● ASSIGNED TASK
Reading the records below, find how many lines include the word "latex" and give that number alone.

__________________________________________________

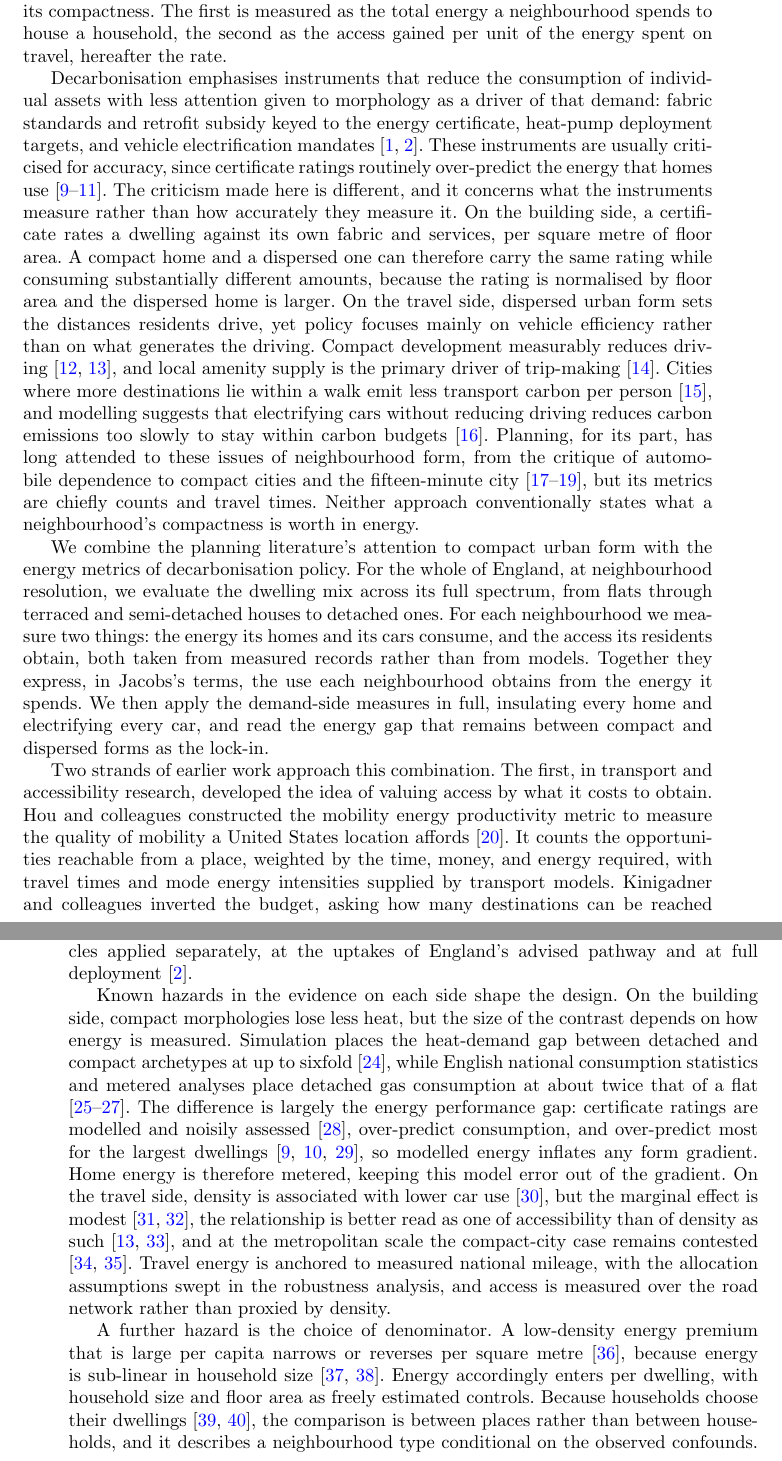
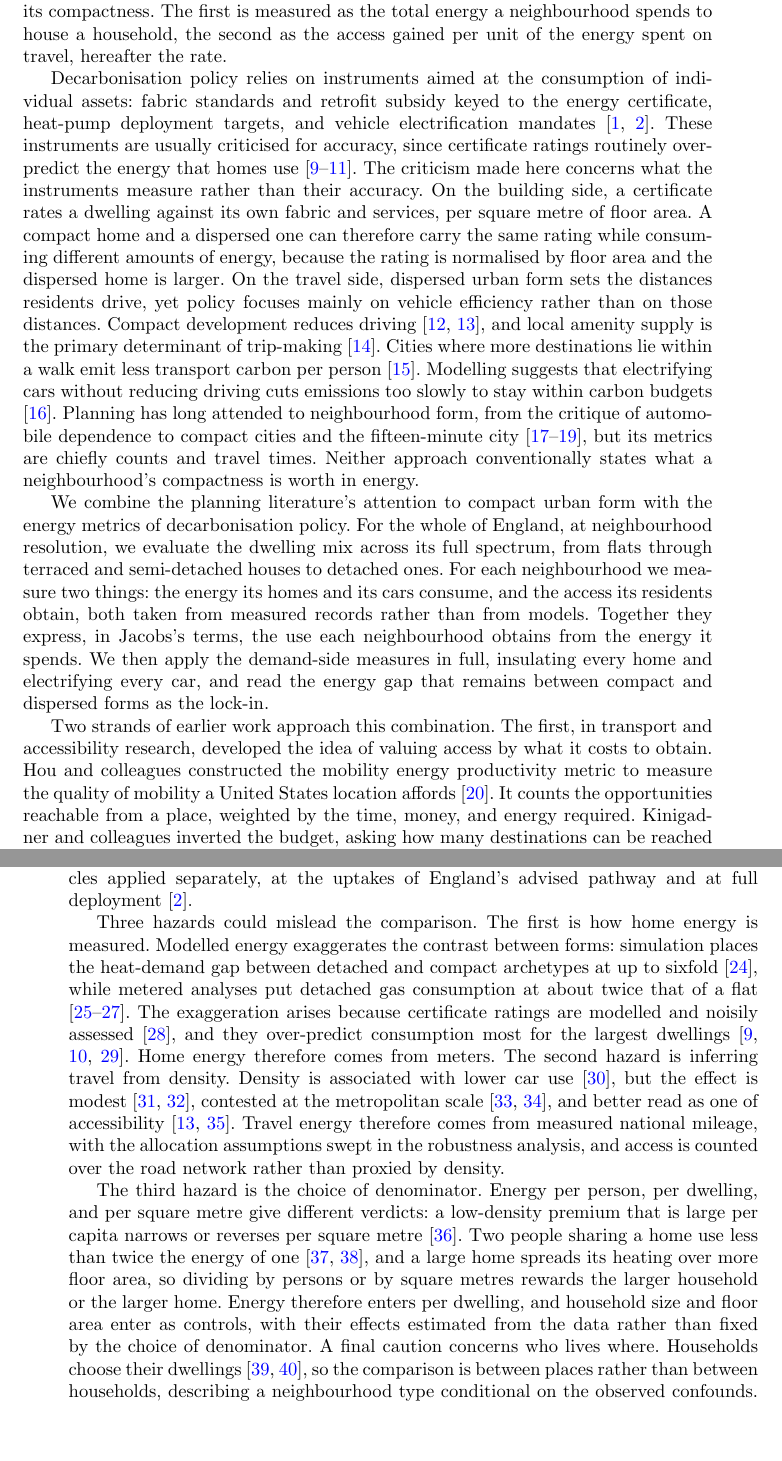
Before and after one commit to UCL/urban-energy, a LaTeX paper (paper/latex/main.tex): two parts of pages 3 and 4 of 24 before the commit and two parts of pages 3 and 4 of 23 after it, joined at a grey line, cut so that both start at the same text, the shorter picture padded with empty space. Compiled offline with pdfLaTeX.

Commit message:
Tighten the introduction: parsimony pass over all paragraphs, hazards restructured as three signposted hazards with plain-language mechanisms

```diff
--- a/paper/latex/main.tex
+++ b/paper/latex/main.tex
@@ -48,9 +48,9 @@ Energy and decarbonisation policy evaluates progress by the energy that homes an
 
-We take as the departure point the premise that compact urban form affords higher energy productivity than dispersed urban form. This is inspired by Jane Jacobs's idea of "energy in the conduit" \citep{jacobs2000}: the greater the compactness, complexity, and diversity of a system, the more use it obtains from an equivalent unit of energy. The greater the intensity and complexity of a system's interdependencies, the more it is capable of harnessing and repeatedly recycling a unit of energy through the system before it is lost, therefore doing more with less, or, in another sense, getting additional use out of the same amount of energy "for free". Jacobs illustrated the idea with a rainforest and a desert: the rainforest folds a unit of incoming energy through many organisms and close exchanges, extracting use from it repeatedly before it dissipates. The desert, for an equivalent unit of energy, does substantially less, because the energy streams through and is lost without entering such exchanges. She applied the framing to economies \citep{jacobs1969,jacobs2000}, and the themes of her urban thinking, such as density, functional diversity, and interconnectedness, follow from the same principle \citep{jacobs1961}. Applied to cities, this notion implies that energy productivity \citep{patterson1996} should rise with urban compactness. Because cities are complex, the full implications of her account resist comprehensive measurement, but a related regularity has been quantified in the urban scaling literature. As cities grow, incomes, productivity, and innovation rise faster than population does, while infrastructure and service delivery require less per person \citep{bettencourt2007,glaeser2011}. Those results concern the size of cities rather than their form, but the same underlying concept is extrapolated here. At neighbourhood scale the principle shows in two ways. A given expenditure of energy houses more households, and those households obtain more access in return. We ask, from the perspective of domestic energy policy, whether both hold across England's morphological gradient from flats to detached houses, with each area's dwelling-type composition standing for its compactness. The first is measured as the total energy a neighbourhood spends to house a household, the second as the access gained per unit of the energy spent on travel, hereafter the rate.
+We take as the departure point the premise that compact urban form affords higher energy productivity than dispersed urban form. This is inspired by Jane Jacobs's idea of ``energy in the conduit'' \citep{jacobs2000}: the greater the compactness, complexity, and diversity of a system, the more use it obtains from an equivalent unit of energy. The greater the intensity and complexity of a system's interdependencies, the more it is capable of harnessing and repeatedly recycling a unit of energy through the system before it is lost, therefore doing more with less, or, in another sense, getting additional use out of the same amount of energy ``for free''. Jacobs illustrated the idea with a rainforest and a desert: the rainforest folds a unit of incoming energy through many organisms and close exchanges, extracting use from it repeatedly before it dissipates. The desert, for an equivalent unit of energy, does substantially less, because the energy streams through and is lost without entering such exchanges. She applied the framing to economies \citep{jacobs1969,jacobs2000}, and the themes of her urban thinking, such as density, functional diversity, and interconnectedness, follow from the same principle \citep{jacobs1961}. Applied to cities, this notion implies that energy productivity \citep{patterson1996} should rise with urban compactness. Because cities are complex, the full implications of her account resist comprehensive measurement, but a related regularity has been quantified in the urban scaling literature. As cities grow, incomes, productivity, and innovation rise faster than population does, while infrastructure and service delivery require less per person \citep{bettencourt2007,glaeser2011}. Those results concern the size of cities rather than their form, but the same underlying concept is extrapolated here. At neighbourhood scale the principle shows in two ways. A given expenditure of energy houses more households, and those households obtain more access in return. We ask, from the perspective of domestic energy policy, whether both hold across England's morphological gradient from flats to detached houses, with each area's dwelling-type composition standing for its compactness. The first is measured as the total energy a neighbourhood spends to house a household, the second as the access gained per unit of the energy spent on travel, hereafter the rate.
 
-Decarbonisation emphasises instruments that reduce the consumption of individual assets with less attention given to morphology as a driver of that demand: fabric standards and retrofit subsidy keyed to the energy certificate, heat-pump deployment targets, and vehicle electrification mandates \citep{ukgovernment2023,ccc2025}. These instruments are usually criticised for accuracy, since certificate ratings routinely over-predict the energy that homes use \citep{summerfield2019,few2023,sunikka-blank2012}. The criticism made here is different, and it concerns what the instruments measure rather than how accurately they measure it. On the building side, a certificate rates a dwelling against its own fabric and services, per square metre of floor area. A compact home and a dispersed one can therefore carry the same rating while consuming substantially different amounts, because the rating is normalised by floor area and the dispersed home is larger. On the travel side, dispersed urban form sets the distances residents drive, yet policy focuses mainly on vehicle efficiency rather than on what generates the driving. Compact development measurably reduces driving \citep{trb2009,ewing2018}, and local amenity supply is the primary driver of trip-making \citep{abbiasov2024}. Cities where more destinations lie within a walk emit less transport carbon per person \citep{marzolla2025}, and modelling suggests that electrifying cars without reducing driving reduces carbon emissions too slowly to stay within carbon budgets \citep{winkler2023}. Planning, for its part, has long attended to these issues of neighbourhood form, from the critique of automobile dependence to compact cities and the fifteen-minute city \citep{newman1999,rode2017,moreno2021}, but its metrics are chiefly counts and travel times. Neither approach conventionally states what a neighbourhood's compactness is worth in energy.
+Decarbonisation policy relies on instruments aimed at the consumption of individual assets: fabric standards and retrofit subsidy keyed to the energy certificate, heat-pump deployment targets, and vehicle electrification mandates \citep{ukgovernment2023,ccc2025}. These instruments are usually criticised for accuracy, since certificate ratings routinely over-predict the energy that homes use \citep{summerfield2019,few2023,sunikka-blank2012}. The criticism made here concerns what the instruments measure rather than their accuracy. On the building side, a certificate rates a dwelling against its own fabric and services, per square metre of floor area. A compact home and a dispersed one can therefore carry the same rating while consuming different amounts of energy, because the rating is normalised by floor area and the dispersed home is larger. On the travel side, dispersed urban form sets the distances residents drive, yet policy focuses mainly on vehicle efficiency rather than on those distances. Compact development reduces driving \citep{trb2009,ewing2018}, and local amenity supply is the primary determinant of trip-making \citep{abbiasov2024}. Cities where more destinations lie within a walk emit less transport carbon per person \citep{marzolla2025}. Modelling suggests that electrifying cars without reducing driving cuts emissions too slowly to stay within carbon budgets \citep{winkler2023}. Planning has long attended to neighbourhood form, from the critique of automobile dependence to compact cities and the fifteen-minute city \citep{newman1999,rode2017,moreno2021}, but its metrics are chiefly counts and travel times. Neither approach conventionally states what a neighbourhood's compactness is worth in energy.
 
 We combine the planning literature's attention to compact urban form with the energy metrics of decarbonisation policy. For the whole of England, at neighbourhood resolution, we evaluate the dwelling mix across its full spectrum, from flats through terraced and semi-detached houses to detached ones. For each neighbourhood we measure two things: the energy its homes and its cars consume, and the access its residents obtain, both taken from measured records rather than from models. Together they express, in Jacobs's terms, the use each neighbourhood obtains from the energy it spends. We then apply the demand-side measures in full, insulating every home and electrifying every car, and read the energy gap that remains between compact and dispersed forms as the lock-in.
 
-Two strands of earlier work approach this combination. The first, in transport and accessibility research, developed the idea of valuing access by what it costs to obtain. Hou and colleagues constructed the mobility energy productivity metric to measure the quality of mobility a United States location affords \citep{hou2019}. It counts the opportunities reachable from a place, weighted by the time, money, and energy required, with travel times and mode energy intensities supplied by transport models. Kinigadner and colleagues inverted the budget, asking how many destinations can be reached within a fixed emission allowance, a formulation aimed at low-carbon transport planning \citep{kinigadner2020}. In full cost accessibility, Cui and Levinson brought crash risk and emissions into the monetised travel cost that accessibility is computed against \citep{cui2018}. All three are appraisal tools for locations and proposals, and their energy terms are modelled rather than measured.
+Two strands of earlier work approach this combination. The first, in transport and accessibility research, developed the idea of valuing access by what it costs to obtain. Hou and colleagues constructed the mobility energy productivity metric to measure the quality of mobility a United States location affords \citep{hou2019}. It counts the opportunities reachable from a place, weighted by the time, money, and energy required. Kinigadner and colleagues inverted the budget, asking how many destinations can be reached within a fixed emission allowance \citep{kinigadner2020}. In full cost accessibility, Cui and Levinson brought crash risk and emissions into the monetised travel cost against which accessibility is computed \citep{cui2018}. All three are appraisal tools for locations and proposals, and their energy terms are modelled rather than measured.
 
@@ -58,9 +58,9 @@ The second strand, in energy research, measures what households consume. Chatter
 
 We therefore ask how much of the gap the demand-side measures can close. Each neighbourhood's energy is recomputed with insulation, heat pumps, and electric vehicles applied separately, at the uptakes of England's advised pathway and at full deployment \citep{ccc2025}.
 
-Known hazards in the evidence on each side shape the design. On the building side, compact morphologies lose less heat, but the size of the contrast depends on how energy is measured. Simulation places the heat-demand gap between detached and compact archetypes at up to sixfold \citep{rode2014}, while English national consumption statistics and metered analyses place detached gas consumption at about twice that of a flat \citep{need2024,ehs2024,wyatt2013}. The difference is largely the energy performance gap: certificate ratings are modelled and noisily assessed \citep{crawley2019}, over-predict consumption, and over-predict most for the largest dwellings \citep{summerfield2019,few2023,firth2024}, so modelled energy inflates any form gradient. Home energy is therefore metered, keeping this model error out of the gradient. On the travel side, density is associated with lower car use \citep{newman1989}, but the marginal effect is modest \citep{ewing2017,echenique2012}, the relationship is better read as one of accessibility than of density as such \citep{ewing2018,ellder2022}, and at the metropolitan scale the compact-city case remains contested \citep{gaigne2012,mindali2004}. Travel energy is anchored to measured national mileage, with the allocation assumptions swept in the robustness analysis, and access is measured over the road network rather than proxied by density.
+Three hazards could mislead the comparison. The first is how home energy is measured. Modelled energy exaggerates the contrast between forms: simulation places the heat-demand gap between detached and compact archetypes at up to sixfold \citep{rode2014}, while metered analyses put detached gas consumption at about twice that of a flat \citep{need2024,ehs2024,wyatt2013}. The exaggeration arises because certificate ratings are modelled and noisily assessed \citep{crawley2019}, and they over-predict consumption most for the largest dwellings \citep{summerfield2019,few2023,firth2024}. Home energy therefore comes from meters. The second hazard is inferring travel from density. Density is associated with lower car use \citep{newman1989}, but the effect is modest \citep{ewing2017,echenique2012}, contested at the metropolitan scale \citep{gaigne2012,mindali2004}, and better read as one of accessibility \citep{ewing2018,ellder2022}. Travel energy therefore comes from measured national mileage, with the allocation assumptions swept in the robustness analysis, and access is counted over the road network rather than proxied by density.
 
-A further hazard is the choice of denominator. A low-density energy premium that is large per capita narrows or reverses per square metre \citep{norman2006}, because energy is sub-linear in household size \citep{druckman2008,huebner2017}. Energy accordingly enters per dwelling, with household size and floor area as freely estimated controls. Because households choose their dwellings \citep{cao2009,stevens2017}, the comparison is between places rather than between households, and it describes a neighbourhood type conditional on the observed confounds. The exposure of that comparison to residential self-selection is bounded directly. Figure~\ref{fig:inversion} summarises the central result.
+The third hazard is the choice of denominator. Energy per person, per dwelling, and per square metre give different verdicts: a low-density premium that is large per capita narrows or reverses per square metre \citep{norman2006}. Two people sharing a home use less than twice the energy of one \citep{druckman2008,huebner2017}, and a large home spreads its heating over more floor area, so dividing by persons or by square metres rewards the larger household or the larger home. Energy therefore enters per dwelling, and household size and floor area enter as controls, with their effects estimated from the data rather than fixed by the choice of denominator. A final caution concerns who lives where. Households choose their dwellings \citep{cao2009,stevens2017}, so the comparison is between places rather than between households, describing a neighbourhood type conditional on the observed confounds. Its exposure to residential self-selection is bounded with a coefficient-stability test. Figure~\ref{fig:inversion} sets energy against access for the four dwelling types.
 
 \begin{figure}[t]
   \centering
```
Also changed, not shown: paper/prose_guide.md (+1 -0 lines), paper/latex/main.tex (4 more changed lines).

__________________________________________________

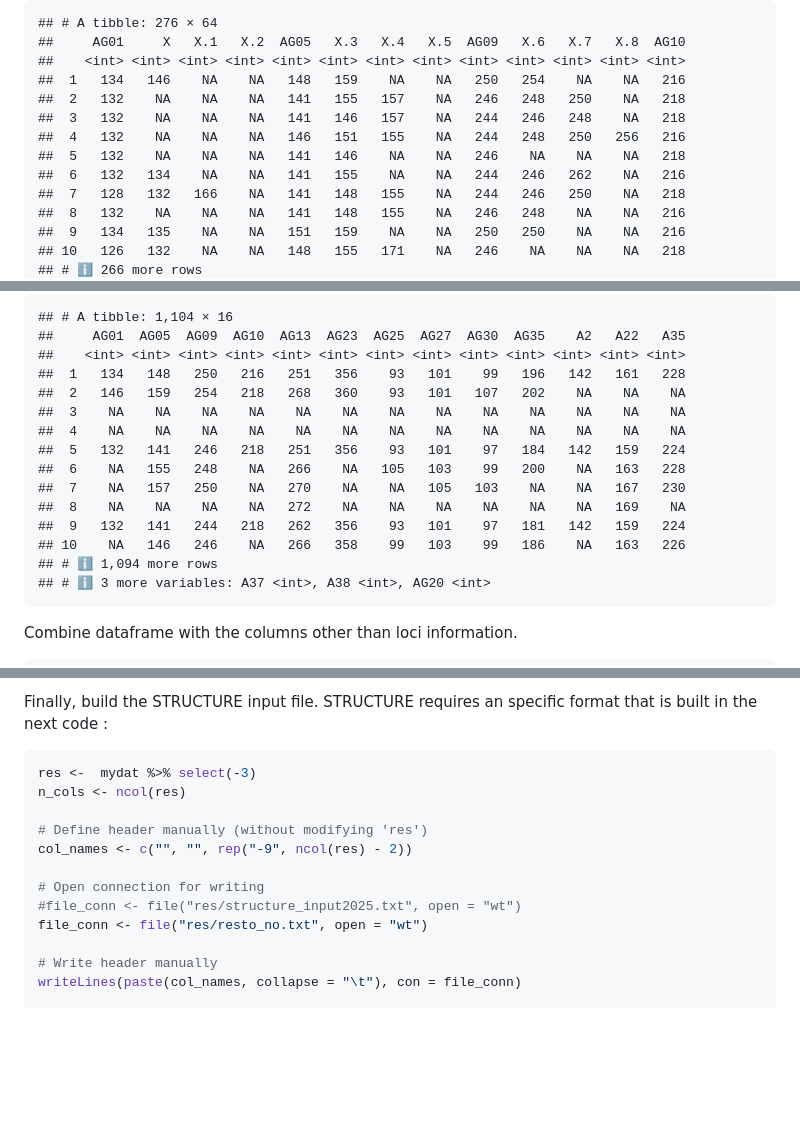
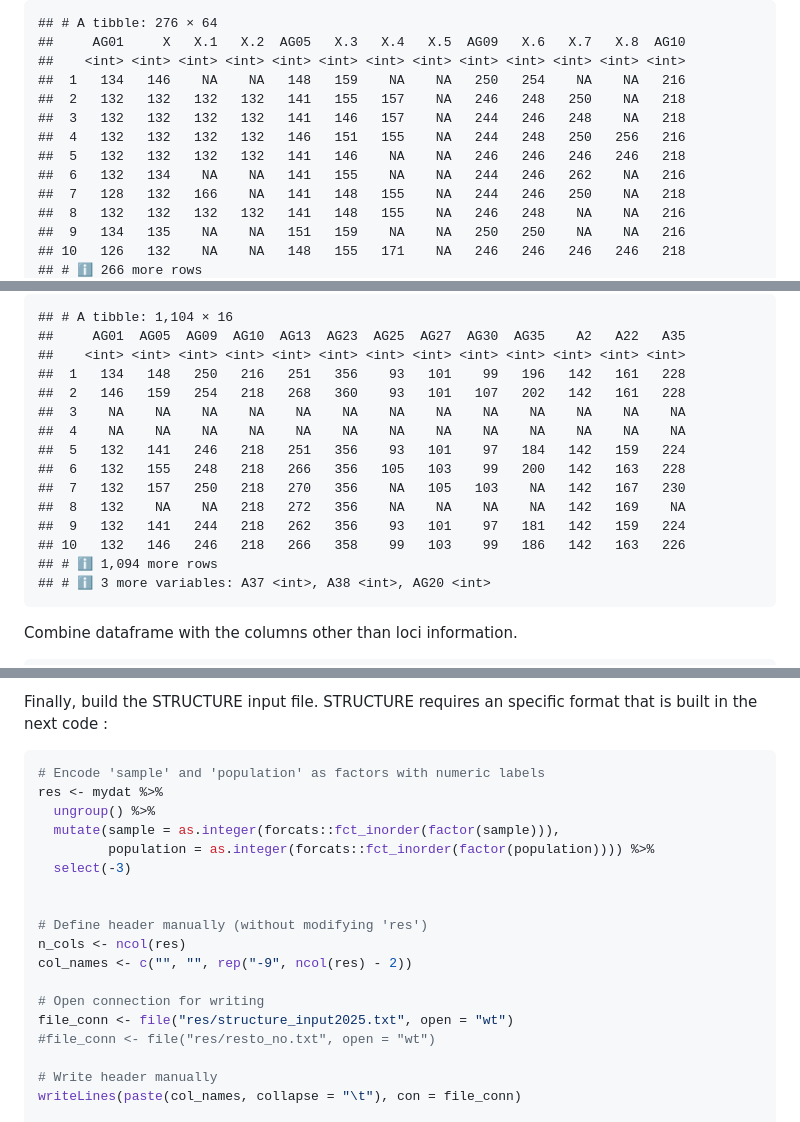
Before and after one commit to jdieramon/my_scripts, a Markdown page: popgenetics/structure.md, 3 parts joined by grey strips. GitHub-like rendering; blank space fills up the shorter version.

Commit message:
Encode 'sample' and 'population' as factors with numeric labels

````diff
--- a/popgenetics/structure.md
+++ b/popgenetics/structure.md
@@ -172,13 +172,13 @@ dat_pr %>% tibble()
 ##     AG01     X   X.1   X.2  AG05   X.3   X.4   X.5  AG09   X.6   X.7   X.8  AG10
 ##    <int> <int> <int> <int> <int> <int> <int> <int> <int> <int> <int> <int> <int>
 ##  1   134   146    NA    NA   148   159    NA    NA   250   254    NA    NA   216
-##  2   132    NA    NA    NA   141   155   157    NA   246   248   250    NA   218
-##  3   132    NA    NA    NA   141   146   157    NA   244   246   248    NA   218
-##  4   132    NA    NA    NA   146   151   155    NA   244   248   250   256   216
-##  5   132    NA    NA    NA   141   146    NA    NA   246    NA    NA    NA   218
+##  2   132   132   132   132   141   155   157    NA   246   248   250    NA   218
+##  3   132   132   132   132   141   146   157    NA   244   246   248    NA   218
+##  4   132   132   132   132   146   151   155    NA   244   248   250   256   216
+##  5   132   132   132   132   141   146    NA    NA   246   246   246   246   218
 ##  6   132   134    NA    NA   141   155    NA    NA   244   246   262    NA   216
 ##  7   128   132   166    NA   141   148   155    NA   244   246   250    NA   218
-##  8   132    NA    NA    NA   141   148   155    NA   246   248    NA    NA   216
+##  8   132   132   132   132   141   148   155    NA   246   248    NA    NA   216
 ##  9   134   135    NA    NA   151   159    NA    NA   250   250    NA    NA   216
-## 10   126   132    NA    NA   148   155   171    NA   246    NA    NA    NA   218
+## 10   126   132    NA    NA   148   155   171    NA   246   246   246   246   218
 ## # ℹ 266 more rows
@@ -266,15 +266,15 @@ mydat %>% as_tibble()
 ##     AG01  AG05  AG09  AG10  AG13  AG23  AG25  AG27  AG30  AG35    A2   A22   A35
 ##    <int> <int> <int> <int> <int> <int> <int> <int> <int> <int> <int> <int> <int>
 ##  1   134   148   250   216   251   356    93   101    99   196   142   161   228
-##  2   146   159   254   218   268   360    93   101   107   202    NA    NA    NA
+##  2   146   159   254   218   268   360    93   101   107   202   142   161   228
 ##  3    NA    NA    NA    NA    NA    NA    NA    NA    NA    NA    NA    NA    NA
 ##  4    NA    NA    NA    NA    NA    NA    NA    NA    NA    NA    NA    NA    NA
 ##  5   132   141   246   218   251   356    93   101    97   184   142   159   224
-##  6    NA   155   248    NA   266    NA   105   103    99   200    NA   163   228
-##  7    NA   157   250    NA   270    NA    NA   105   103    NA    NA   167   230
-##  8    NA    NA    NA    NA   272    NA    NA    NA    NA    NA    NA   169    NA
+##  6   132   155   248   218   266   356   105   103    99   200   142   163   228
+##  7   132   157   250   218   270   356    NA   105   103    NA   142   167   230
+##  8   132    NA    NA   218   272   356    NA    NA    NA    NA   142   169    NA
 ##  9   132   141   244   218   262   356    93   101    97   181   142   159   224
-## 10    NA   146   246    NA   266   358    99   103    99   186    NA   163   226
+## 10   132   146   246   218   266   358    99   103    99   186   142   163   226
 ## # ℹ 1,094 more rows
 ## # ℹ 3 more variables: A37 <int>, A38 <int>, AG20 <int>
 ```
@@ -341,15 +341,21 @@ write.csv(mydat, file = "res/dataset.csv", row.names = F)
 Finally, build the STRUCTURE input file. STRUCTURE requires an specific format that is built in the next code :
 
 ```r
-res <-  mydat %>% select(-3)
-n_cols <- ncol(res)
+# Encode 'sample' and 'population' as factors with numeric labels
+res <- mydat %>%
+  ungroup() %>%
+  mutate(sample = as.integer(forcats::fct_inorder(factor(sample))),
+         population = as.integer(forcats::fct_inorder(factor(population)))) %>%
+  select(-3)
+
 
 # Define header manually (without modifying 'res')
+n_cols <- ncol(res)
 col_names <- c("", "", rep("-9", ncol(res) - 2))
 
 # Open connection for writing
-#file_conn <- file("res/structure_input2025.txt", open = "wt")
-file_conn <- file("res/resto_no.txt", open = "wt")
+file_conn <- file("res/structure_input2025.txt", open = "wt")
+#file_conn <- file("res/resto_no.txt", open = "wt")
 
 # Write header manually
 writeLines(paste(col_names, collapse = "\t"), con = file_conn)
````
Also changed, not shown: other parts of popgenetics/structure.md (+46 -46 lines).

__________________________________________________

● OUTPUT OF THE TASK
4